Leadership Styles: There are as many leadership styles as there are different personalities and different points of view. Why does this matter? These traits create bias that colors a leader’s judgement.
The Effect of Leadership Styles
The leadership style that you use will affect the morale, productivity, engagement, and, ultimately, the success of your organization. Here are some ideas to help you rise above your emotions and your prejudice to create a leadership style that will lead to a successful organization.
We all have high moods and low moods. When we are in a low mood, we can become impatient and abrasive. Additionally, we can lose confidence and become less effective as leaders.
On the other hand, when we are in a high mood, we can become generous with our time and the company’s money. We can become less demanding than required for success team effort.
Whether we are in a high mood or a low mood, we must focus on the performance of the team. Before we start to lead, we must level out our moods. Great leaders establish an understanding of what they expect of an entire organization. A bad mood can undermine the understanding an organization has of the leader and the mission. Trying to follow a leader who is up one day and down the next is confusing.
Some leaders are inspirational teachers. Other leaders are practical teachers. There are leaders who micromanage. Some leaders delegate. Still other leaders leave all the decisions on how to do things to the people who are doing them.
There are countless leadership qualities that lead to success. Throughout my career as a recruiter and business owner, I have made notes on leaders I admire. One of the things that I most admired was consistency. Once I knew what to expect from a leader in terms of their expectations in our relationship, I could manage my style to meet the leaders approach to business.
For example, I worked with a senior vice president of sales who wanted to speak with me at 6:00 PM on a regular basis. She wanted an update on each recruiting assignment and my plan to complete each search.
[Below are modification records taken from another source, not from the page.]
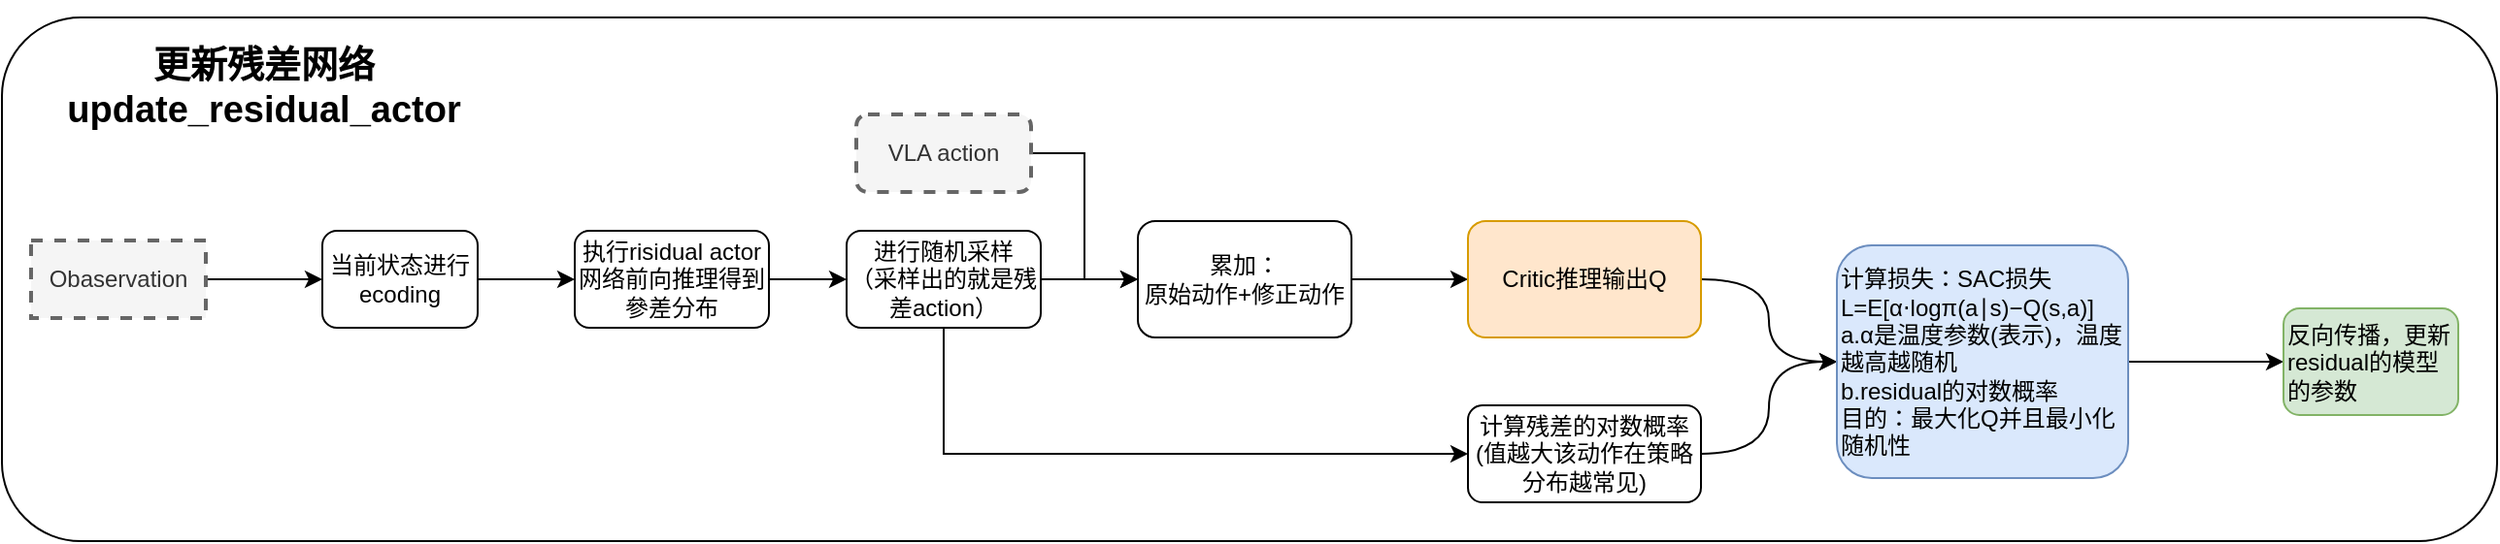
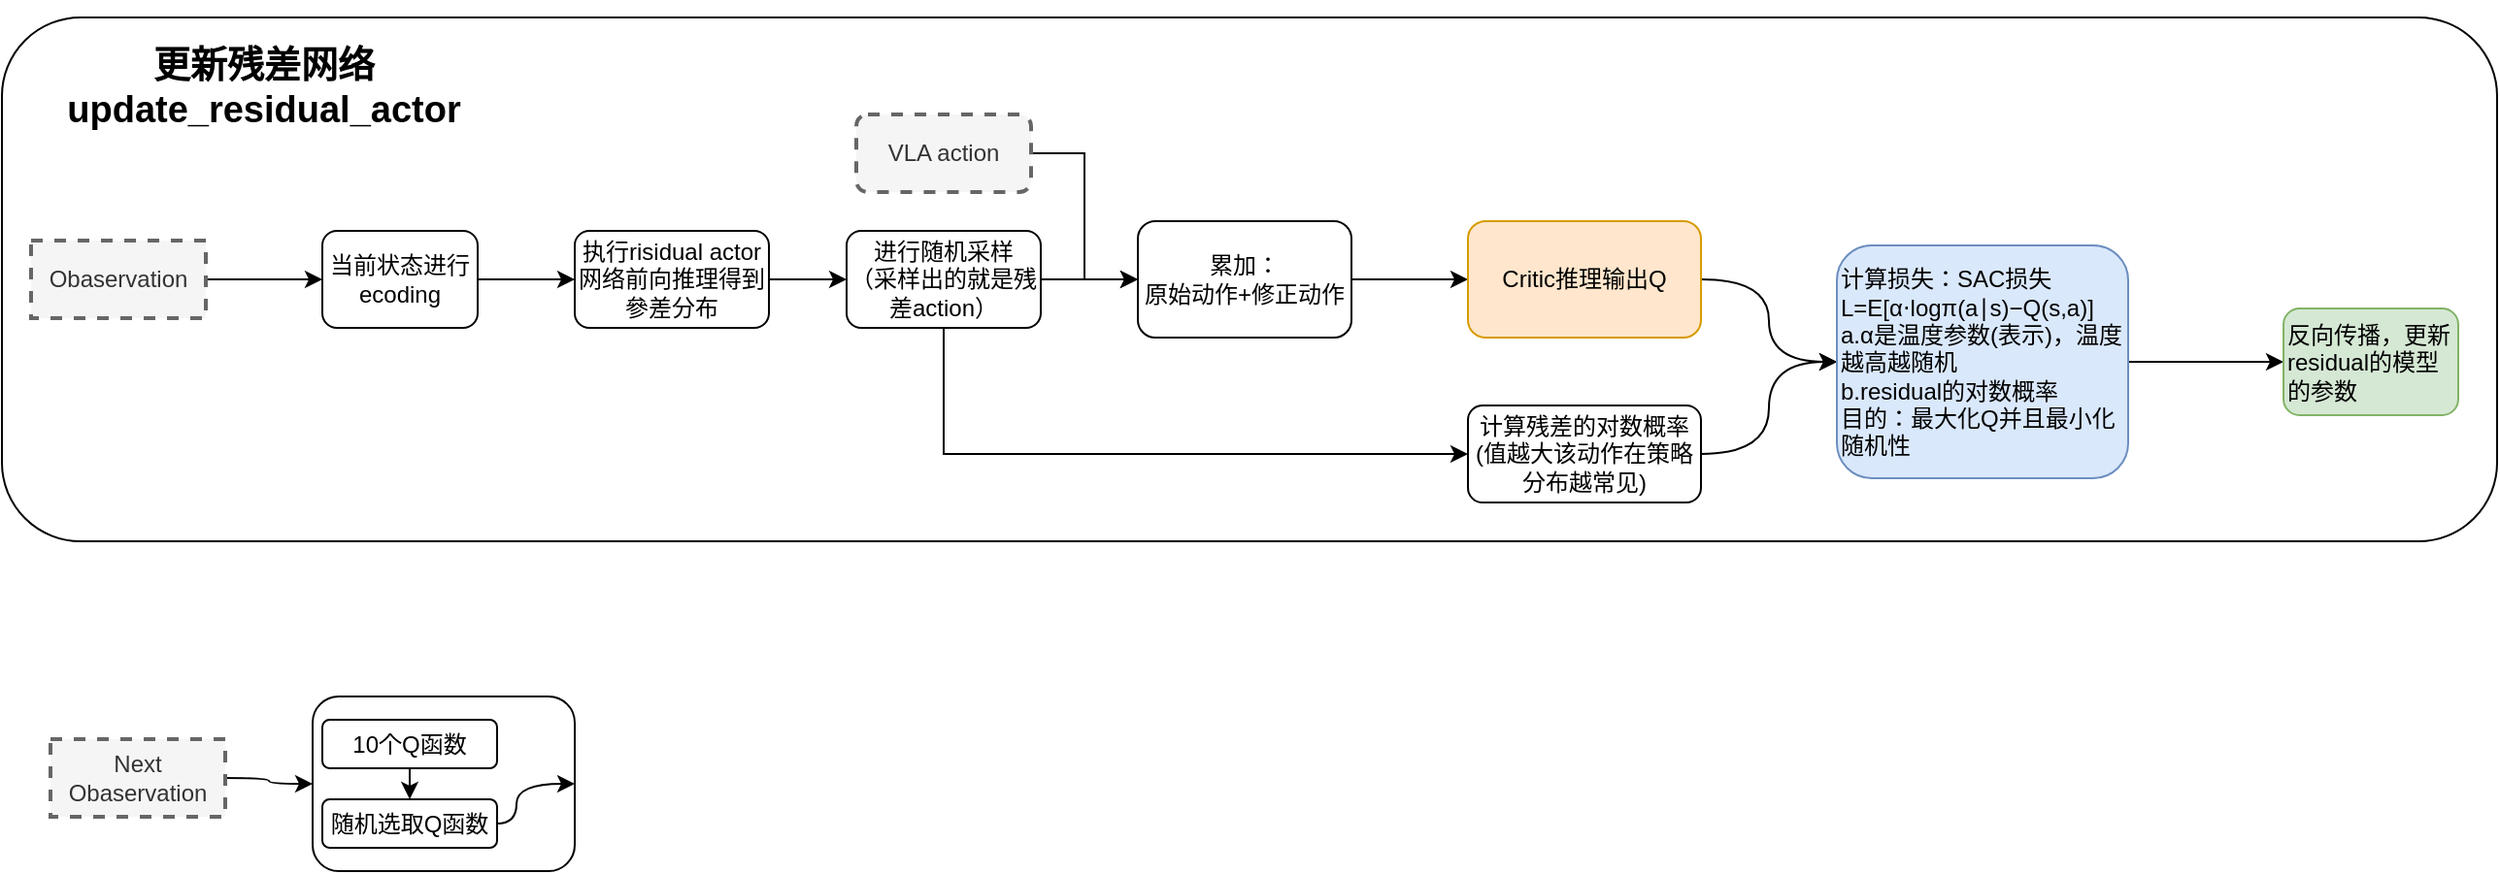
<mxfile host="app.diagrams.net">
  <diagram name="第 1 页" id="Xl2nalXjscSPXPMrPieM">
-     <mxGraphModel dx="2320" dy="849" grid="1" gridSize="10" guides="1" tooltips="1" connect="1" arrows="1" fold="1" page="1" pageScale="1" pageWidth="827" pageHeight="1169" math="0" shadow="0">
+     <mxGraphModel dx="1431" dy="1717" grid="1" gridSize="10" guides="1" tooltips="1" connect="1" arrows="1" fold="1" page="1" pageScale="1" pageWidth="827" pageHeight="1169" math="0" shadow="0">
      <root>
        <mxCell id="0" />
        <mxCell id="1" parent="0" />
+         <mxCell id="5m5IZYSdE89hOnIhnB_D-27" parent="1" style="rounded=1;whiteSpace=wrap;html=1;" value="" vertex="1">
+           <mxGeometry height="90" width="135" x="105" y="540" as="geometry" />
+         </mxCell>
        <mxCell id="5m5IZYSdE89hOnIhnB_D-22" parent="1" style="rounded=1;whiteSpace=wrap;html=1;" value="" vertex="1">
          <mxGeometry height="270" width="1285" x="-55" y="190" as="geometry" />
        </mxCell>
        <mxCell id="5m5IZYSdE89hOnIhnB_D-3" edge="1" parent="1" source="5m5IZYSdE89hOnIhnB_D-1" style="edgeStyle=orthogonalEdgeStyle;rounded=0;orthogonalLoop=1;jettySize=auto;html=1;" target="5m5IZYSdE89hOnIhnB_D-2" value="">
          <mxGeometry relative="1" as="geometry" />
        </mxCell>
        <mxCell id="5m5IZYSdE89hOnIhnB_D-1" parent="1" style="rounded=1;whiteSpace=wrap;html=1;" value="当前状态进行ecoding" vertex="1">
          <mxGeometry height="50" width="80" x="110" y="300" as="geometry" />
        </mxCell>
        <mxCell id="5m5IZYSdE89hOnIhnB_D-5" edge="1" parent="1" source="5m5IZYSdE89hOnIhnB_D-2" style="edgeStyle=orthogonalEdgeStyle;rounded=0;orthogonalLoop=1;jettySize=auto;html=1;" target="5m5IZYSdE89hOnIhnB_D-4" value="">
          <mxGeometry relative="1" as="geometry" />
        </mxCell>
        <mxCell id="5m5IZYSdE89hOnIhnB_D-2" parent="1" style="rounded=1;whiteSpace=wrap;html=1;" value="执行risidual actor网络前向推理得到參差分布" vertex="1">
          <mxGeometry height="50" width="100" x="240" y="300" as="geometry" />
        </mxCell>
        <mxCell id="5m5IZYSdE89hOnIhnB_D-7" edge="1" parent="1" source="5m5IZYSdE89hOnIhnB_D-4" style="edgeStyle=orthogonalEdgeStyle;rounded=0;orthogonalLoop=1;jettySize=auto;html=1;exitX=0.5;exitY=1;exitDx=0;exitDy=0;entryX=0;entryY=0.5;entryDx=0;entryDy=0;" target="5m5IZYSdE89hOnIhnB_D-6" value="">
          <mxGeometry relative="1" as="geometry" />
        </mxCell>
        <mxCell id="5m5IZYSdE89hOnIhnB_D-14" edge="1" parent="1" source="5m5IZYSdE89hOnIhnB_D-4" style="edgeStyle=orthogonalEdgeStyle;rounded=0;orthogonalLoop=1;jettySize=auto;html=1;exitX=1;exitY=0.5;exitDx=0;exitDy=0;entryX=0;entryY=0.5;entryDx=0;entryDy=0;" target="5m5IZYSdE89hOnIhnB_D-12">
          <mxGeometry relative="1" as="geometry" />
        </mxCell>
        <mxCell id="5m5IZYSdE89hOnIhnB_D-4" parent="1" style="rounded=1;whiteSpace=wrap;html=1;" value="进行随机采样&lt;br&gt;（采样出的就是残差action）" vertex="1">
          <mxGeometry height="50" width="100" x="380" y="300" as="geometry" />
        </mxCell>
        <mxCell id="5m5IZYSdE89hOnIhnB_D-19" edge="1" parent="1" source="5m5IZYSdE89hOnIhnB_D-6" style="edgeStyle=orthogonalEdgeStyle;rounded=0;orthogonalLoop=1;jettySize=auto;html=1;exitX=1;exitY=0.5;exitDx=0;exitDy=0;entryX=0;entryY=0.5;entryDx=0;entryDy=0;curved=1;" target="5m5IZYSdE89hOnIhnB_D-17">
          <mxGeometry relative="1" as="geometry" />
        </mxCell>
        <mxCell id="5m5IZYSdE89hOnIhnB_D-6" parent="1" style="rounded=1;whiteSpace=wrap;html=1;" value="计算残差的对数概率&lt;br&gt;(值越大该动作在策略分布越常见)" vertex="1">
          <mxGeometry height="50" width="120" x="700" y="390" as="geometry" />
        </mxCell>
        <mxCell id="5m5IZYSdE89hOnIhnB_D-9" edge="1" parent="1" source="5m5IZYSdE89hOnIhnB_D-8" style="edgeStyle=orthogonalEdgeStyle;rounded=0;orthogonalLoop=1;jettySize=auto;html=1;exitX=1;exitY=0.5;exitDx=0;exitDy=0;entryX=0;entryY=0.5;entryDx=0;entryDy=0;" target="5m5IZYSdE89hOnIhnB_D-1">
          <mxGeometry relative="1" as="geometry" />
        </mxCell>
        <mxCell id="5m5IZYSdE89hOnIhnB_D-8" parent="1" style="rounded=0;whiteSpace=wrap;html=1;fillColor=#f5f5f5;fontColor=#333333;strokeColor=#666666;dashed=1;strokeWidth=2;" value="Obaservation" vertex="1">
          <mxGeometry height="40" width="90" x="-40" y="305" as="geometry" />
        </mxCell>
        <mxCell id="5m5IZYSdE89hOnIhnB_D-13" edge="1" parent="1" source="5m5IZYSdE89hOnIhnB_D-10" style="edgeStyle=orthogonalEdgeStyle;rounded=0;orthogonalLoop=1;jettySize=auto;html=1;exitX=1;exitY=0.5;exitDx=0;exitDy=0;entryX=0;entryY=0.5;entryDx=0;entryDy=0;" target="5m5IZYSdE89hOnIhnB_D-12">
          <mxGeometry relative="1" as="geometry" />
        </mxCell>
        <mxCell id="5m5IZYSdE89hOnIhnB_D-10" parent="1" style="rounded=1;whiteSpace=wrap;html=1;fillColor=#f5f5f5;fontColor=#333333;strokeColor=#666666;dashed=1;strokeWidth=2;" value="VLA action" vertex="1">
          <mxGeometry height="40" width="90" x="385" y="240" as="geometry" />
        </mxCell>
        <mxCell id="5m5IZYSdE89hOnIhnB_D-16" edge="1" parent="1" source="5m5IZYSdE89hOnIhnB_D-12" style="edgeStyle=orthogonalEdgeStyle;rounded=0;orthogonalLoop=1;jettySize=auto;html=1;exitX=1;exitY=0.5;exitDx=0;exitDy=0;entryX=0;entryY=0.5;entryDx=0;entryDy=0;" target="5m5IZYSdE89hOnIhnB_D-15">
          <mxGeometry relative="1" as="geometry" />
        </mxCell>
        <mxCell id="5m5IZYSdE89hOnIhnB_D-12" parent="1" style="rounded=1;whiteSpace=wrap;html=1;" value="累加：&lt;br&gt;原始动作+修正动作" vertex="1">
          <mxGeometry height="60" width="110" x="530" y="295" as="geometry" />
        </mxCell>
        <mxCell id="5m5IZYSdE89hOnIhnB_D-18" edge="1" parent="1" source="5m5IZYSdE89hOnIhnB_D-15" style="edgeStyle=orthogonalEdgeStyle;rounded=0;orthogonalLoop=1;jettySize=auto;html=1;exitX=1;exitY=0.5;exitDx=0;exitDy=0;entryX=0;entryY=0.5;entryDx=0;entryDy=0;curved=1;" target="5m5IZYSdE89hOnIhnB_D-17">
          <mxGeometry relative="1" as="geometry" />
        </mxCell>
        <mxCell id="5m5IZYSdE89hOnIhnB_D-15" parent="1" style="rounded=1;whiteSpace=wrap;html=1;fillColor=#ffe6cc;strokeColor=#d79b00;" value="Critic推理输出Q" vertex="1">
          <mxGeometry height="60" width="120" x="700" y="295" as="geometry" />
        </mxCell>
        <mxCell id="5m5IZYSdE89hOnIhnB_D-21" edge="1" parent="1" source="5m5IZYSdE89hOnIhnB_D-17" style="edgeStyle=orthogonalEdgeStyle;curved=1;rounded=0;orthogonalLoop=1;jettySize=auto;html=1;" target="5m5IZYSdE89hOnIhnB_D-20" value="">
          <mxGeometry relative="1" as="geometry" />
        </mxCell>
        <mxCell id="5m5IZYSdE89hOnIhnB_D-17" parent="1" style="rounded=1;whiteSpace=wrap;html=1;align=left;fillColor=#dae8fc;strokeColor=#6c8ebf;" value="计算损失：SAC损失&lt;br&gt;L=E[α⋅logπ(a∣s)−Q(s,a)]&lt;div&gt;a.α是温度参数(表示)，温度越高越随机&lt;br&gt;b.residual的对数概率&lt;br&gt;目的：最大化Q并且最小化随机性&lt;/div&gt;" vertex="1">
          <mxGeometry height="120" width="150" x="890" y="307.5" as="geometry" />
        </mxCell>
        <mxCell id="5m5IZYSdE89hOnIhnB_D-20" parent="1" style="rounded=1;whiteSpace=wrap;html=1;align=left;fillColor=#d5e8d4;strokeColor=#82b366;" value="反向传播，更新residual的模型的参数" vertex="1">
          <mxGeometry height="55" width="90" x="1120" y="340" as="geometry" />
        </mxCell>
        <mxCell id="5m5IZYSdE89hOnIhnB_D-23" parent="1" style="text;html=1;whiteSpace=wrap;strokeColor=none;fillColor=none;align=center;verticalAlign=middle;rounded=0;fontStyle=1;fontSize=19;" value="&lt;br&gt;更新残差网络update_residual_actor" vertex="1">
          <mxGeometry height="30" width="220" x="-30" y="200" as="geometry" />
        </mxCell>
+         <mxCell id="5m5IZYSdE89hOnIhnB_D-28" edge="1" parent="1" source="5m5IZYSdE89hOnIhnB_D-24" style="edgeStyle=orthogonalEdgeStyle;curved=1;rounded=0;orthogonalLoop=1;jettySize=auto;html=1;exitX=1;exitY=0.5;exitDx=0;exitDy=0;entryX=0;entryY=0.5;entryDx=0;entryDy=0;" target="5m5IZYSdE89hOnIhnB_D-27">
+           <mxGeometry relative="1" as="geometry" />
+         </mxCell>
+         <mxCell id="5m5IZYSdE89hOnIhnB_D-24" parent="1" style="rounded=0;whiteSpace=wrap;html=1;fillColor=#f5f5f5;fontColor=#333333;strokeColor=#666666;dashed=1;strokeWidth=2;" value="Next&lt;br&gt;Obaservation" vertex="1">
+           <mxGeometry height="40" width="90" x="-30" y="562" as="geometry" />
+         </mxCell>
+         <mxCell id="5m5IZYSdE89hOnIhnB_D-30" edge="1" parent="1" source="5m5IZYSdE89hOnIhnB_D-25" style="edgeStyle=orthogonalEdgeStyle;curved=1;rounded=0;orthogonalLoop=1;jettySize=auto;html=1;exitX=1;exitY=0.5;exitDx=0;exitDy=0;entryX=1;entryY=0.5;entryDx=0;entryDy=0;" target="5m5IZYSdE89hOnIhnB_D-27">
+           <mxGeometry relative="1" as="geometry">
+             <Array as="points">
+               <mxPoint x="210" y="605" />
+               <mxPoint x="210" y="585" />
+             </Array>
+           </mxGeometry>
+         </mxCell>
+         <mxCell id="5m5IZYSdE89hOnIhnB_D-25" parent="1" style="rounded=1;whiteSpace=wrap;html=1;" value="随机选取Q函数" vertex="1">
+           <mxGeometry height="25" width="90" x="110" y="593" as="geometry" />
+         </mxCell>
+         <mxCell id="5m5IZYSdE89hOnIhnB_D-29" edge="1" parent="1" source="5m5IZYSdE89hOnIhnB_D-26" style="edgeStyle=orthogonalEdgeStyle;curved=1;rounded=0;orthogonalLoop=1;jettySize=auto;html=1;exitX=0.5;exitY=1;exitDx=0;exitDy=0;entryX=0.5;entryY=0;entryDx=0;entryDy=0;" target="5m5IZYSdE89hOnIhnB_D-25">
+           <mxGeometry relative="1" as="geometry" />
+         </mxCell>
+         <mxCell id="5m5IZYSdE89hOnIhnB_D-26" parent="1" style="rounded=1;whiteSpace=wrap;html=1;" value="10个Q函数" vertex="1">
+           <mxGeometry height="25" width="90" x="110" y="552" as="geometry" />
+         </mxCell>
      </root>
    </mxGraphModel>
  </diagram>
</mxfile>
I prepared before the call and gave her the information she wanted. Therefore, our calls were short, to the point, and productive. The consistency made working with the person simple.
Leaders who let their personality control their leadership often fail to focus on the organization’s mission. Therefore, as a leader, ask yourself whether you are acting in the best interest of the organization or to feed your ego.